The habitable zone around M stars is close to such stars because of their weak luminosity. In consequence habitable planets orbiting M-type stars are likely to be tide-locked to their primary. Previous work has focused on the role of atmospheric heat transport in preventing atmospheric collapse on the night side. For a planet with an extensive ocean, habitability also involves the distribution of open water vs. ice, and the question of whether the planet becomes locked in a globally glaciated Snowball state. Including only atmospheric heat transports, climate states have been found in which there is a circular patch of open water centered on the substellar point (“Eyeball superEarth”). Yongyun Hu and Jun Yang carried out the first simulation of this problem with a fully coupled dynamic ocean-atmosphere model, and found that ocean heat transports substantially extend the area of open water along the equator, and can even lead to complete deglaciation of the nightside. They demonstrated further that when ocean heat transports are taken into account, open water can be maintained near the substellar point even in the outer reaches of the habitable zone, and even at very low atmospheric concentrations of CO2. This study provides the first demonstration of the importance of exo-oceanography in determining the habitability state of an exoplanet.
Figure caption: Simulation results of sea-ice coverage (left) and surface temperature (right). Upper maps are for the case of a slab ocean, and the lower maps are for a dynamic ocean. For left-hand maps, blue indicates open ocean, and gray denotes ice. For the right-hand maps, the unit of temperature color bars is °C.

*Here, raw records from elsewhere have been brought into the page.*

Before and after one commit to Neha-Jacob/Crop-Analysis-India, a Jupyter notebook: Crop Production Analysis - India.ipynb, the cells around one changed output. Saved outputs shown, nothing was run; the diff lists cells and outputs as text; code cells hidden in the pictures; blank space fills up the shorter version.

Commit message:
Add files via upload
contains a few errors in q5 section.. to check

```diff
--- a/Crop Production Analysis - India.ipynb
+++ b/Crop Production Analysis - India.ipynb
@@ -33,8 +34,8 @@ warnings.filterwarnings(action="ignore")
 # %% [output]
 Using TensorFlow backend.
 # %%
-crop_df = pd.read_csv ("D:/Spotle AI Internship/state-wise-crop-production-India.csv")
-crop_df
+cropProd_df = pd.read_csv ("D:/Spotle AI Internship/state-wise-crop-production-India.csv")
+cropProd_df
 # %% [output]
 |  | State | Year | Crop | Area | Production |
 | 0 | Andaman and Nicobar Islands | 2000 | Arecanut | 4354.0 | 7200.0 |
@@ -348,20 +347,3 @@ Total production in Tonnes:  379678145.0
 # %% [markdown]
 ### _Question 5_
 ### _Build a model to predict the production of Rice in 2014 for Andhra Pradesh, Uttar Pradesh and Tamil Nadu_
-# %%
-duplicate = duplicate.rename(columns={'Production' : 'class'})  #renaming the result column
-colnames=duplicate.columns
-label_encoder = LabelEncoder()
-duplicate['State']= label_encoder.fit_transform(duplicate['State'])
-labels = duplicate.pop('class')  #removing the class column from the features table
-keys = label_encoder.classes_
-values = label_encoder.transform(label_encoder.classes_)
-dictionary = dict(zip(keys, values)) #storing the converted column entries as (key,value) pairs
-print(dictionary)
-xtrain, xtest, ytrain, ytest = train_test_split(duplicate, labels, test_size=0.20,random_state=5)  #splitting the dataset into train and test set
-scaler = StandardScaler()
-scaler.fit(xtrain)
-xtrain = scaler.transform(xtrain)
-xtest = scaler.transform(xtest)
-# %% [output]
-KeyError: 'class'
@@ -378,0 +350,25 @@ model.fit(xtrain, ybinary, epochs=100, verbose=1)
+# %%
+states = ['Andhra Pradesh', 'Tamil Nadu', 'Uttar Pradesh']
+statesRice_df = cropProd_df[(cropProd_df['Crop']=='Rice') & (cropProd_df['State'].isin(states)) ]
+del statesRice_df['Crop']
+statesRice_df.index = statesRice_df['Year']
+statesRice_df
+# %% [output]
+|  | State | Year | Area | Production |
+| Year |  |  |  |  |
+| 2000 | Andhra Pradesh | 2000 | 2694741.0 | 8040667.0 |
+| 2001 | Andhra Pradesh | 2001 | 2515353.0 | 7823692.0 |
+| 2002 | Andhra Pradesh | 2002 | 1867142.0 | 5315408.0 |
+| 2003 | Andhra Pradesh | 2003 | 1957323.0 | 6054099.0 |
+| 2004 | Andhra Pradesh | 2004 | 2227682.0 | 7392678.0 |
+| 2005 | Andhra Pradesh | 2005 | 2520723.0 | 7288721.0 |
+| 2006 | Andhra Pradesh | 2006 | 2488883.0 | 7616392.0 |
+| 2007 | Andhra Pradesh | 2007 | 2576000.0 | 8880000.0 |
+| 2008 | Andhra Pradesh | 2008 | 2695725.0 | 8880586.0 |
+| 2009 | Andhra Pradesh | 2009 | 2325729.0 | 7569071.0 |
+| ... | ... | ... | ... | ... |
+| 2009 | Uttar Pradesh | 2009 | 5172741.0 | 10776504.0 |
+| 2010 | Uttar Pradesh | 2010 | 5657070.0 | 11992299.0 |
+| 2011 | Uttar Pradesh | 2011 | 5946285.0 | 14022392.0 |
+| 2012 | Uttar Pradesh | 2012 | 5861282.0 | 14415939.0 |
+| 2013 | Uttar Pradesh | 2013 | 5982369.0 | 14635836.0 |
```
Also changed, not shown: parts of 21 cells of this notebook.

The attached figure here compares sea-ice coverage and surface air temperatures between two-types of simulations: slab ocean and dynamic ocean. With a slab ocean, the open-ocean region is a round area, while all rest parts are covered by ice and nightside temperature is below -70 °C. The exoplanet looks like an “Eyeball”. In contrast, as a dynamic ocean is included to the model, the spatial patterns of both open-ocean and warm surface temperatures are like a “Lobster”, with two “claws” at both sides of the equator and a long tail along the equator, which extends to the nightside. Moreover, the nightside surface temperature greatly increased due to ocean heat transport from the dayside to the nightside.
M-dwarf stars are the most common type of stars in the Universe. It is thus very likely that habitable exoplanets are first discovered around M Dwarfs in future. Climate patterns caused by ocean circulations, as shown in this study, may have observational consequences in both the infrared and visible phase curves of the system, which could be visible in future observational missions.
Open access is at: http://www.pnas.org/content/early/2013/12/26/1315215111.full.pdf+html
Edited by: Zhang Jiang